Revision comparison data
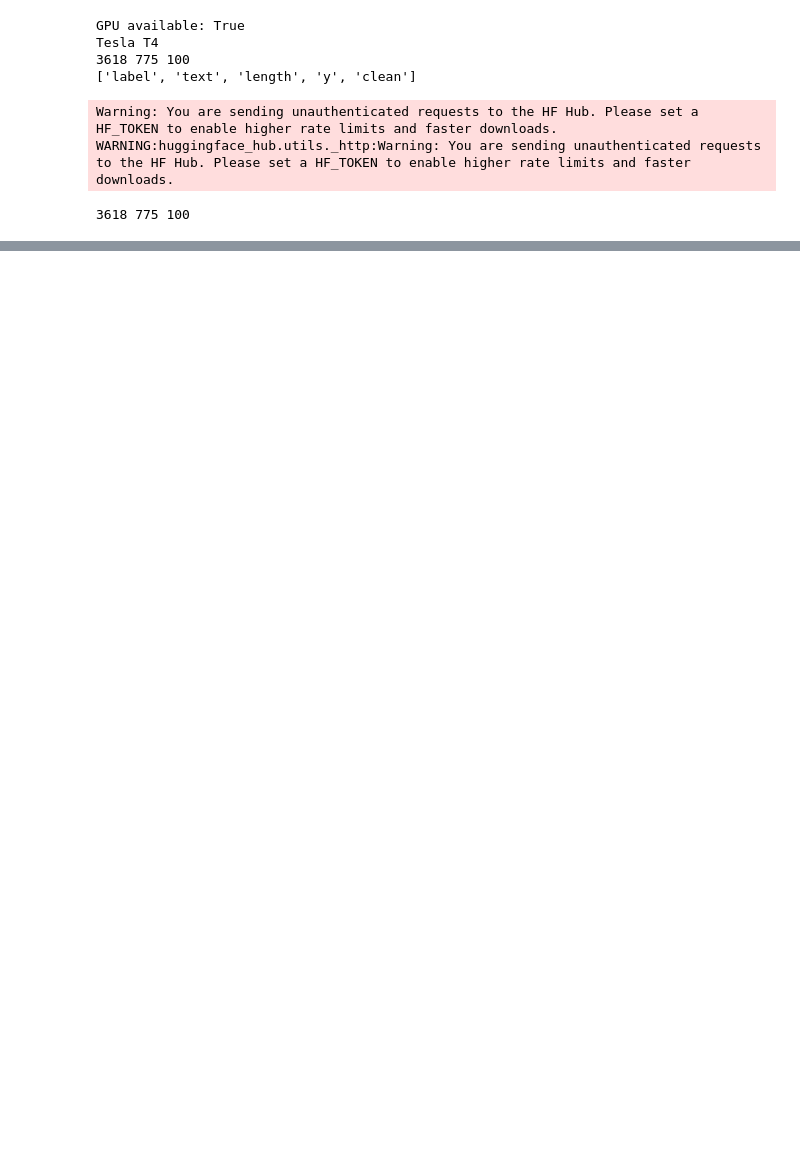
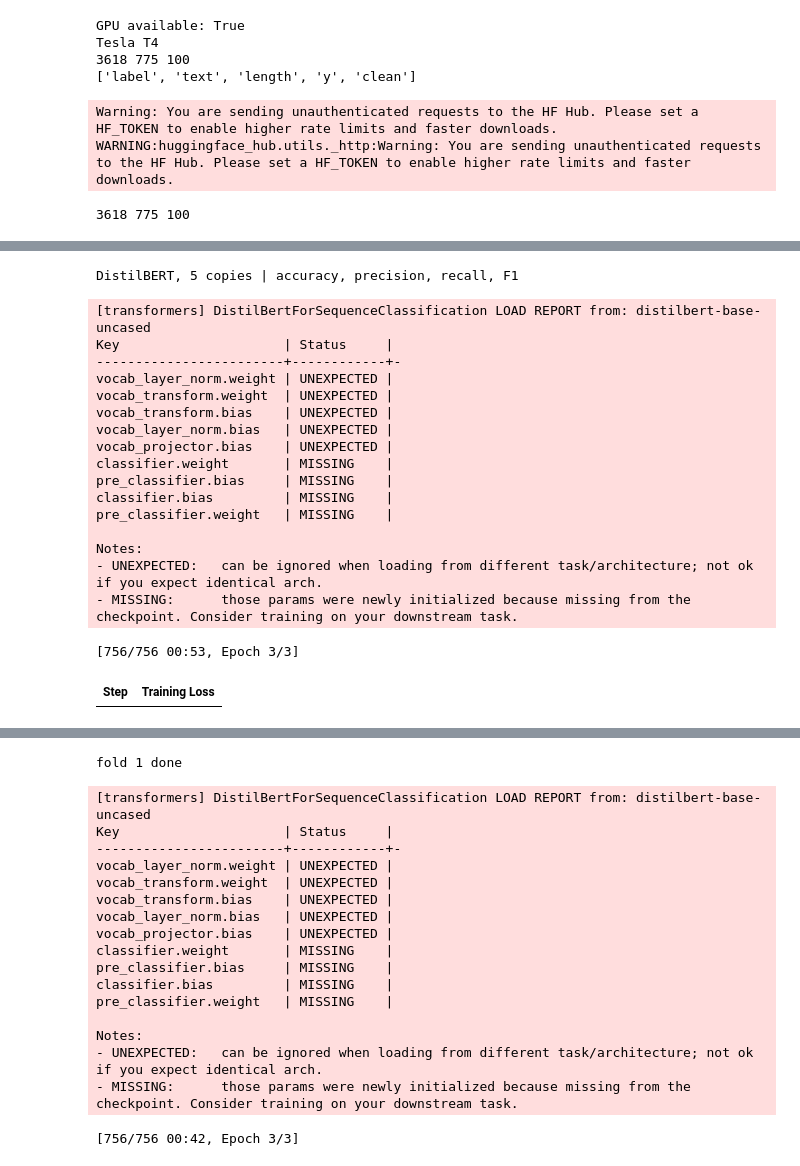
Before and after one commit to Meenakshi-N-24/RedFlag, a Jupyter notebook: notebooks/02_distilbert_finetune.ipynb, the cells around one changed output, grey strips where cells are left out. Drawn from its saved outputs; the diff is of its cells as text; code cells hidden in the pictures; blank space fills up the shorter version.

Commit message:
Add cross-validation with Indian-style training data

```diff
--- a/notebooks/02_distilbert_finetune.ipynb
+++ b/notebooks/02_distilbert_finetune.ipynb
@@ -124,0 +165,62 @@ weighted avg      0.375     0.440     0.357       100
+# %%
+import numpy as np, torch
+from torch.utils.data import Dataset
+from transformers import AutoTokenizer, AutoModelForSequenceClassification, TrainingArguments, Trainer
+from sklearn.metrics import accuracy_score, precision_recall_fscore_support
+
+MODEL = "distilbert-base-uncased"
+tokenizer = AutoTokenizer.from_pretrained(MODEL)
+
+class SMSData(Dataset):
+    def __init__(self, texts, labels):
+        self.enc = tokenizer(list(texts), truncation=True, padding=True, max_length=128)
+        self.labels = list(labels)
+    def __len__(self):
+        return len(self.labels)
+    def __getitem__(self, i):
+        item = {k: torch.tensor(v[i]) for k, v in self.enc.items()}
+        item["labels"] = torch.tensor(self.labels[i])
+        return item
+
+def run_bert_cv(repeat=5):
+    true, pred = [], []
+    for fold, (tr_idx, te_idx) in enumerate(skf.split(indian, indian["y"])):
+        ind_tr, ind_te = indian.iloc[tr_idx], indian.iloc[te_idx]
+        texts = list(train_df["text"]) + list(ind_tr["text"]) * repeat
+        labels = list(train_df["y"]) + list(ind_tr["y"]) * repeat
+        model = AutoModelForSequenceClassification.from_pretrained(MODEL, num_labels=2)
+        args = TrainingArguments(output_dir="cv_out", num_train_epochs=3,
+            per_device_train_batch_size=16, learning_rate=2e-5, weight_decay=0.01,
+            save_strategy="no", eval_strategy="no", fp16=True, seed=42,
+            report_to="none", logging_steps=1000)
+        trainer = Trainer(model=model, args=args, train_dataset=SMSData(texts, labels))
+        trainer.train()
+        out = trainer.predict(SMSData(ind_te["text"], ind_te["y"]))
+        true += ind_te["y"].tolist()
+        pred += np.argmax(out.predictions, axis=1).tolist()
+        print("fold", fold + 1, "done")
+    p, r, f, _ = precision_recall_fscore_support(true, pred, average="binary", zero_division=0)
+    return round(accuracy_score(true, pred), 3), round(p, 3), round(r, 3), round(f, 3)
+
+print("DistilBERT, 5 copies | accuracy, precision, recall, F1")
+print(run_bert_cv(5))
+# %% [output]
+DistilBERT, 5 copies | accuracy, precision, recall, F1
+[transformers] DistilBertForSequenceClassification LOAD REPORT from: distilbert-base-uncased
+Key                     | Status     |
+------------------------+------------+-
+vocab_layer_norm.weight | UNEXPECTED |
+vocab_transform.weight  | UNEXPECTED |
+vocab_transform.bias    | UNEXPECTED |
+vocab_layer_norm.bias   | UNEXPECTED |
+vocab_projector.bias    | UNEXPECTED |
+classifier.weight       | MISSING    |
+pre_classifier.bias     | MISSING    |
+classifier.bias         | MISSING    |
+pre_classifier.weight   | MISSING    |
+
+Notes:
+- UNEXPECTED:   can be ignored when loading from different task/architecture; not ok if you expect identical arch.
+- MISSING:      those params were newly initialized because missing from the checkpoint. Consider training on your downstream task.
+[756/756 00:53, Epoch 3/3]
+| Step | Training Loss |
@@ -124,0 +228,18 @@ weighted avg      0.375     0.440     0.357       100
+fold 1 done
+[transformers] DistilBertForSequenceClassification LOAD REPORT from: distilbert-base-uncased
+Key                     | Status     |
+------------------------+------------+-
+vocab_layer_norm.weight | UNEXPECTED |
+vocab_transform.weight  | UNEXPECTED |
+vocab_transform.bias    | UNEXPECTED |
+vocab_layer_norm.bias   | UNEXPECTED |
+vocab_projector.bias    | UNEXPECTED |
+classifier.weight       | MISSING    |
+pre_classifier.bias     | MISSING    |
+classifier.bias         | MISSING    |
+pre_classifier.weight   | MISSING    |
+
+Notes:
+- UNEXPECTED:   can be ignored when loading from different task/architecture; not ok if you expect identical arch.
+- MISSING:      those params were newly initialized because missing from the checkpoint. Consider training on your downstream task.
+[756/756 00:42, Epoch 3/3]
```
Also changed, not shown: parts of 5 cells of this notebook.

*WORK TASK:*
Reproduce the data above exactly, leaving each picture out.

*ANSWER BELOW:*
Before and after one commit to Meenakshi-N-24/RedFlag, a Jupyter notebook: notebooks/02_distilbert_finetune.ipynb, the cells around one changed output, grey strips where cells are left out. Drawn from its saved outputs; the diff is of its cells as text; code cells hidden in the pictures; blank space fills up the shorter version.

Commit message:
Add cross-validation with Indian-style training data

```diff
--- a/notebooks/02_distilbert_finetune.ipynb
+++ b/notebooks/02_distilbert_finetune.ipynb
@@ -124,0 +165,62 @@ weighted avg      0.375     0.440     0.357       100
+# %%
+import numpy as np, torch
+from torch.utils.data import Dataset
+from transformers import AutoTokenizer, AutoModelForSequenceClassification, TrainingArguments, Trainer
+from sklearn.metrics import accuracy_score, precision_recall_fscore_support
+
+MODEL = "distilbert-base-uncased"
+tokenizer = AutoTokenizer.from_pretrained(MODEL)
+
+class SMSData(Dataset):
+    def __init__(self, texts, labels):
+        self.enc = tokenizer(list(texts), truncation=True, padding=True, max_length=128)
+        self.labels = list(labels)
+    def __len__(self):
+        return len(self.labels)
+    def __getitem__(self, i):
+        item = {k: torch.tensor(v[i]) for k, v in self.enc.items()}
+        item["labels"] = torch.tensor(self.labels[i])
+        return item
+
+def run_bert_cv(repeat=5):
+    true, pred = [], []
+    for fold, (tr_idx, te_idx) in enumerate(skf.split(indian, indian["y"])):
+        ind_tr, ind_te = indian.iloc[tr_idx], indian.iloc[te_idx]
+        texts = list(train_df["text"]) + list(ind_tr["text"]) * repeat
+        labels = list(train_df["y"]) + list(ind_tr["y"]) * repeat
+        model = AutoModelForSequenceClassification.from_pretrained(MODEL, num_labels=2)
+        args = TrainingArguments(output_dir="cv_out", num_train_epochs=3,
+            per_device_train_batch_size=16, learning_rate=2e-5, weight_decay=0.01,
+            save_strategy="no", eval_strategy="no", fp16=True, seed=42,
+            report_to="none", logging_steps=1000)
+        trainer = Trainer(model=model, args=args, train_dataset=SMSData(texts, labels))
+        trainer.train()
+        out = trainer.predict(SMSData(ind_te["text"], ind_te["y"]))
+        true += ind_te["y"].tolist()
+        pred += np.argmax(out.predictions, axis=1).tolist()
+        print("fold", fold + 1, "done")
+    p, r, f, _ = precision_recall_fscore_support(true, pred, average="binary", zero_division=0)
+    return round(accuracy_score(true, pred), 3), round(p, 3), round(r, 3), round(f, 3)
+
+print("DistilBERT, 5 copies | accuracy, precision, recall, F1")
+print(run_bert_cv(5))
+# %% [output]
+DistilBERT, 5 copies | accuracy, precision, recall, F1
+[transformers] DistilBertForSequenceClassification LOAD REPORT from: distilbert-base-uncased
+Key                     | Status     |
+------------------------+------------+-
+vocab_layer_norm.weight | UNEXPECTED |
+vocab_transform.weight  | UNEXPECTED |
+vocab_transform.bias    | UNEXPECTED |
+vocab_layer_norm.bias   | UNEXPECTED |
+vocab_projector.bias    | UNEXPECTED |
+classifier.weight       | MISSING    |
+pre_classifier.bias     | MISSING    |
+classifier.bias         | MISSING    |
+pre_classifier.weight   | MISSING    |
+
+Notes:
+- UNEXPECTED:   can be ignored when loading from different task/architecture; not ok if you expect identical arch.
+- MISSING:      those params were newly initialized because missing from the checkpoint. Consider training on your downstream task.
+[756/756 00:53, Epoch 3/3]
+| Step | Training Loss |
@@ -124,0 +228,18 @@ weighted avg      0.375     0.440     0.357       100
+fold 1 done
+[transformers] DistilBertForSequenceClassification LOAD REPORT from: distilbert-base-uncased
+Key                     | Status     |
+------------------------+------------+-
+vocab_layer_norm.weight | UNEXPECTED |
+vocab_transform.weight  | UNEXPECTED |
+vocab_transform.bias    | UNEXPECTED |
+vocab_layer_norm.bias   | UNEXPECTED |
+vocab_projector.bias    | UNEXPECTED |
+classifier.weight       | MISSING    |
+pre_classifier.bias     | MISSING    |
+classifier.bias         | MISSING    |
+pre_classifier.weight   | MISSING    |
+
+Notes:
+- UNEXPECTED:   can be ignored when loading from different task/architecture; not ok if you expect identical arch.
+- MISSING:      those params were newly initialized because missing from the checkpoint. Consider training on your downstream task.
+[756/756 00:42, Epoch 3/3]
```
Also changed, not shown: parts of 5 cells of this notebook.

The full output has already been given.